us-china-compete-to-build-world8217s-first-nationwide-cyber-gulag

06-03-19 01:32:00,

By now it’s no longer restricted to individual companies or even to the internet sector. It has spread across a wide range of products, services, and economic sectors, including insurance, retail, healthcare, finance, entertainment, education, transportation, and more, birthing whole new ecosystems of suppliers, producers, customers, market-makers, and market players. Nearly every product or service that begins with the word “smart” or “personalised”, every internet-enabled device, every “digital assistant”, is simply a supply-chain interface for the unobstructed flow of behavioural data on its way to predicting our futures in a surveillance economy.

– From the must read piece: ‘The Goal Is to Automate Us’: Welcome to the Age of Surveillance Capitalism

A lot of my content over the past couple of years has focused on the momentous geopolitical changes I see on the horizon, and this macro perspective reaches two significant conclusions. First, that the planet is moving away from a unipolar world dominated almost entirely by the U.S. toward a more multi-polar world. Second, that this fundamental shift in geopolitical landscape, coupled with what appears to be a forthcoming reckoning with the largest global debt bubble in human history, will lead to a once in a generation reset of the world economy and the global financial system that keeps it functioning.

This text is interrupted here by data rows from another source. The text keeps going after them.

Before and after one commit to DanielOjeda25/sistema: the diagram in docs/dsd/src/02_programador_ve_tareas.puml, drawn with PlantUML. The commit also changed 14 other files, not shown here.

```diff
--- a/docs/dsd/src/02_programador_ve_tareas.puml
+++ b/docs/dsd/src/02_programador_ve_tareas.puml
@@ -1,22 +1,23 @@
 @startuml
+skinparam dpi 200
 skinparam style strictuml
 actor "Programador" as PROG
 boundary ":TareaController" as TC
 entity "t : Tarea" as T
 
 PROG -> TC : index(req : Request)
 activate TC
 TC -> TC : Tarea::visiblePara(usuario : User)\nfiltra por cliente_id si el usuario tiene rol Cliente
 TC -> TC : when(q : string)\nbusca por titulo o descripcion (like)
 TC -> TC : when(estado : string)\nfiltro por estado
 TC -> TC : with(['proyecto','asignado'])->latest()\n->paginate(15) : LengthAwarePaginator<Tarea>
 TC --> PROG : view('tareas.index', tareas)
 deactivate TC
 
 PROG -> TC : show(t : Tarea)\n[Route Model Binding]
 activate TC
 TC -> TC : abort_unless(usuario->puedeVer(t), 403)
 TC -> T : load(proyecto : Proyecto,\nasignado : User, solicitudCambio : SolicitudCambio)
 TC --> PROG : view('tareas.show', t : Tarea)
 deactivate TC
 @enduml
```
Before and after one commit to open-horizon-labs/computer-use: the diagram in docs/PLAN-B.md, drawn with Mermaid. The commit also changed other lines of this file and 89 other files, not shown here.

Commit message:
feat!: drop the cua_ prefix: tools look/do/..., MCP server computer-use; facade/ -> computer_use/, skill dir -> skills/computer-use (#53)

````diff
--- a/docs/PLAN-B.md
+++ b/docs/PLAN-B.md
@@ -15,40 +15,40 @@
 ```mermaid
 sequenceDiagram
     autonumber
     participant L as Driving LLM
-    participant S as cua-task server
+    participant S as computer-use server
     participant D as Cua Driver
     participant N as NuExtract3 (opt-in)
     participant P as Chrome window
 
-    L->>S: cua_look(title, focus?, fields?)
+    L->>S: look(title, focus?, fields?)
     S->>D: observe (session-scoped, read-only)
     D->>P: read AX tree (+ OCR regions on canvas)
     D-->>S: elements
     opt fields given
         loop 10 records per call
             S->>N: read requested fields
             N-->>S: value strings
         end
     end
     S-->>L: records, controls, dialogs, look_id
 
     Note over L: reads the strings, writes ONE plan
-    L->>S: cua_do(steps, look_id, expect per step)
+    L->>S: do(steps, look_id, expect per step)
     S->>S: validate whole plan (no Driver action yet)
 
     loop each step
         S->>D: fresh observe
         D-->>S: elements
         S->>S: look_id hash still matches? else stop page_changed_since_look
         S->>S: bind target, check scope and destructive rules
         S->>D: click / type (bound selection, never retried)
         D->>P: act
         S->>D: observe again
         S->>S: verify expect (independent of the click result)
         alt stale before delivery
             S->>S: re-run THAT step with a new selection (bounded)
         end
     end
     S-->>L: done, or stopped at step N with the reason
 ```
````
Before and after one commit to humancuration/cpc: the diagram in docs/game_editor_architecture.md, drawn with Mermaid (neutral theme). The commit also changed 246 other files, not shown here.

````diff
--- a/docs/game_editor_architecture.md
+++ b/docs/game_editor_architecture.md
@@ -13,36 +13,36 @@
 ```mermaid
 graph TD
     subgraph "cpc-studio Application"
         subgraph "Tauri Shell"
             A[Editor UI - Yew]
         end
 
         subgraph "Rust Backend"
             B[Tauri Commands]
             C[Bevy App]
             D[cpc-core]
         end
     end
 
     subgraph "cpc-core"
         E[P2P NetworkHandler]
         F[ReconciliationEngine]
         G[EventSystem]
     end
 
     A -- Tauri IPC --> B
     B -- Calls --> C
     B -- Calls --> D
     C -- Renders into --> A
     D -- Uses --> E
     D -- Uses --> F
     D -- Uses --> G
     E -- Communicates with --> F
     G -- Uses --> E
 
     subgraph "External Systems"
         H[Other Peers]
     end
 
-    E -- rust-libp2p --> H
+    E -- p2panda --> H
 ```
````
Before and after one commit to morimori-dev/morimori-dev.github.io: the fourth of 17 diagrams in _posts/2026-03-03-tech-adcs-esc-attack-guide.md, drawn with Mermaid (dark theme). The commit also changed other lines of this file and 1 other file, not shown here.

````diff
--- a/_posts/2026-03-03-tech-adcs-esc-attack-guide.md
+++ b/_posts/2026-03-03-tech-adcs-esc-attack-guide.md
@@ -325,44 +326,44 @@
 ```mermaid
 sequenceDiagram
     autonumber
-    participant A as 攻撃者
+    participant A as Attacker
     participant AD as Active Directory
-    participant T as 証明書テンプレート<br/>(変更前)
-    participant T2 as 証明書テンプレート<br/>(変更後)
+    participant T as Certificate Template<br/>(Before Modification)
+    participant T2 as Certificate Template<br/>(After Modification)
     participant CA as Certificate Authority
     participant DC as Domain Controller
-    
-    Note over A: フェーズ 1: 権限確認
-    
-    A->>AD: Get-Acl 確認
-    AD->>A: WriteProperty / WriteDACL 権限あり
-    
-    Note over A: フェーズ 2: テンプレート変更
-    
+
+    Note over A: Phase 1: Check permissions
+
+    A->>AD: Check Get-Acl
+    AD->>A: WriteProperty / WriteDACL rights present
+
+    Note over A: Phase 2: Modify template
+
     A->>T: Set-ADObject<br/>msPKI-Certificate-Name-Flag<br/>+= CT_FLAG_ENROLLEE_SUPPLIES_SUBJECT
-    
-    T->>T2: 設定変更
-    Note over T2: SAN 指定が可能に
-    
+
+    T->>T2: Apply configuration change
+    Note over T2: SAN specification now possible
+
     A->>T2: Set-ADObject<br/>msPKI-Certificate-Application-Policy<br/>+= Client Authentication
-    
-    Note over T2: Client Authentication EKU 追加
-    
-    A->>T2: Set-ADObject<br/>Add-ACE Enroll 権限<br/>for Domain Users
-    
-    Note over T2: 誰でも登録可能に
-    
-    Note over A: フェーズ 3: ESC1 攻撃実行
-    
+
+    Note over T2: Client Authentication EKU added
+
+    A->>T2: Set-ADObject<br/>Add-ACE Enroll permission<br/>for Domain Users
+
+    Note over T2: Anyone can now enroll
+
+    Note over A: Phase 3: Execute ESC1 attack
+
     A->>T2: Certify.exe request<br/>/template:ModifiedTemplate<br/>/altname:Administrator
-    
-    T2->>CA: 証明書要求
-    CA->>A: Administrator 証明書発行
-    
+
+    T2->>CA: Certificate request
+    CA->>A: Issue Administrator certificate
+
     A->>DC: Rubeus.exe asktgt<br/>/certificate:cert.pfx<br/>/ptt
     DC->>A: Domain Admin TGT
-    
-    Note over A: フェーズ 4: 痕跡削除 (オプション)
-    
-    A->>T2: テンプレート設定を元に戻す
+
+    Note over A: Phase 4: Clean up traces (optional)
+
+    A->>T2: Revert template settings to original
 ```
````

As has become increasingly clear in recent months, the two primary protagonists in this major historical shift are the U.S. and China. While I’ve speculated about how increased tensions between these two economic giants will likely usher in the end of globalization as we know it (and possibly a bifurcated global economy), I’ve spent less time talking about what the internal situations will look like within individual countries themselves. This is a major oversight because what really matters to Chinese and U.S. citizens ten years from now isn’t which nation has more military bases abroad, but what will everyday life be like for regular people?

In this regard, China and the U.S. both seem to be headed in similar and very dystopian directions when it comes to the freedom-destroying marriage of overbearing government and ubiquitous surveillance technology. I read a couple of excellent articles on this topic over the past week, which forced the issue to the top of my mind.

 » Lees verder